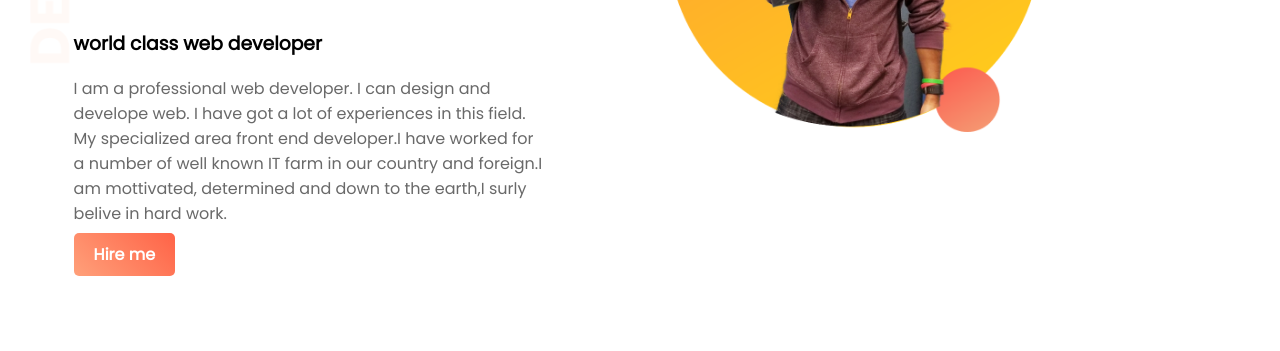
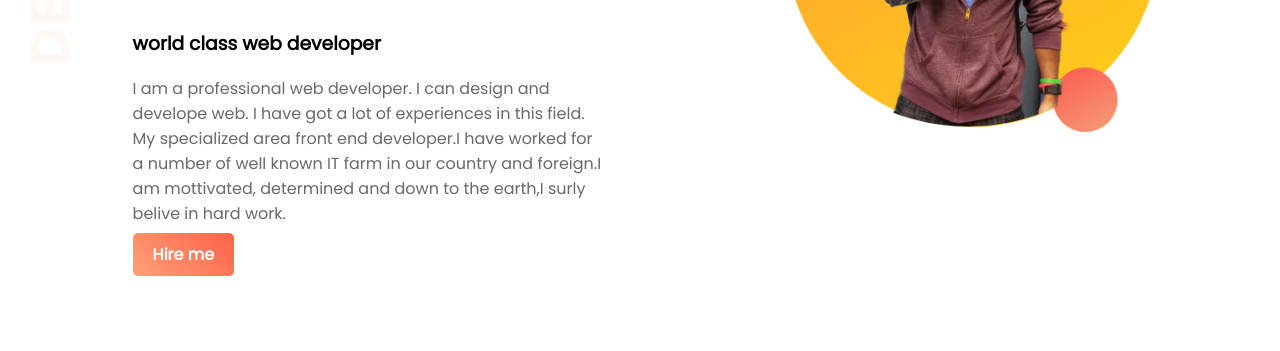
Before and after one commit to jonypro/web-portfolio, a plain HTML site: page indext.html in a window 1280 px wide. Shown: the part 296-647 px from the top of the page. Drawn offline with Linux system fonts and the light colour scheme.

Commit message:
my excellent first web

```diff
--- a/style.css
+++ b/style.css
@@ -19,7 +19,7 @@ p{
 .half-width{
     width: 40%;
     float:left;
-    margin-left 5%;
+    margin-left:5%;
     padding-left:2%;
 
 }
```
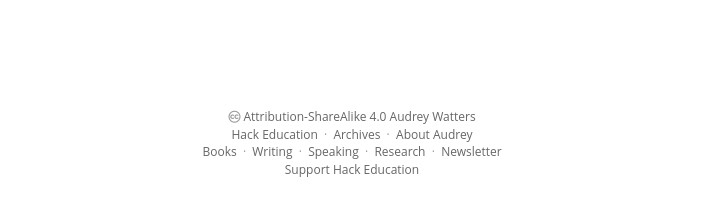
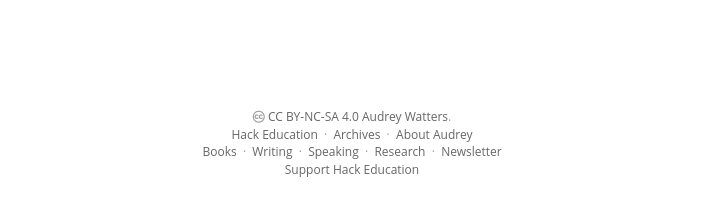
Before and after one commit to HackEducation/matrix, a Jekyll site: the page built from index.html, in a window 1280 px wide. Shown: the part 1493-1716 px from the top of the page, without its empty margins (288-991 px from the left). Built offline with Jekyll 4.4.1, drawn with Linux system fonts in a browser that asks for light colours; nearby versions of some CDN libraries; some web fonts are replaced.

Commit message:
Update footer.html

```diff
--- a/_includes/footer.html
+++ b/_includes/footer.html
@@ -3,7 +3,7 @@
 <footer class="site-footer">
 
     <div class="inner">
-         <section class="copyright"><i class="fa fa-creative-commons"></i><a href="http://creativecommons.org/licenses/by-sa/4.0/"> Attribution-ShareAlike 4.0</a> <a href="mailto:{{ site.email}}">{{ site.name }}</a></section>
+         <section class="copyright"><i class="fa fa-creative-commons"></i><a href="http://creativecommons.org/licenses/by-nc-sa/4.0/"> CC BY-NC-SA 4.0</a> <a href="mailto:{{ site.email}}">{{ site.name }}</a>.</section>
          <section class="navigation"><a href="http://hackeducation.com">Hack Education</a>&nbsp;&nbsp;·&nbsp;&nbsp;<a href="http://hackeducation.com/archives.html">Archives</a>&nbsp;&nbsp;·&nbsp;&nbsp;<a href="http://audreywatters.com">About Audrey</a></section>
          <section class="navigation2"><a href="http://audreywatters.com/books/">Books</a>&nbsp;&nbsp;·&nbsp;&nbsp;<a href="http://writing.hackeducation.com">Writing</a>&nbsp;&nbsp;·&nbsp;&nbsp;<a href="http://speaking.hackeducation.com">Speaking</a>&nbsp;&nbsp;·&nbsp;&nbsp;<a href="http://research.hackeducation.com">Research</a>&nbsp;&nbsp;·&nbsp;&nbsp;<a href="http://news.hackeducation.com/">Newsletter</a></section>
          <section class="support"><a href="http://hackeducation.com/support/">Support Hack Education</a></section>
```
* * *
EXERCISE DIRECTIONS:
For the word "html", find all matching lines in the entries above and copy them out.

RESPONSE:
Before and after one commit to jonypro/web-portfolio, a plain HTML site: page indext.html in a window 1280 px wide. Shown: the part 296-647 px from the top of the page. Drawn offline with Linux system fonts and the light colour scheme.
Before and after one commit to HackEducation/matrix, a Jekyll site: the page built from index.html, in a window 1280 px wide. Shown: the part 1493-1716 px from the top of the page, without its empty margins (288-991 px from the left). Built offline with Jekyll 4.4.1, drawn with Linux system fonts in a browser that asks for light colours; nearby versions of some CDN libraries; some web fonts are replaced.
Update footer.html
--- a/_includes/footer.html
+++ b/_includes/footer.html
          <section class="navigation"><a href="http://hackeducation.com">Hack Education</a>&nbsp;&nbsp;·&nbsp;&nbsp;<a href="http://hackeducation.com/archives.html">Archives</a>&nbsp;&nbsp;·&nbsp;&nbsp;<a href="http://audreywatters.com">About Audrey</a></section>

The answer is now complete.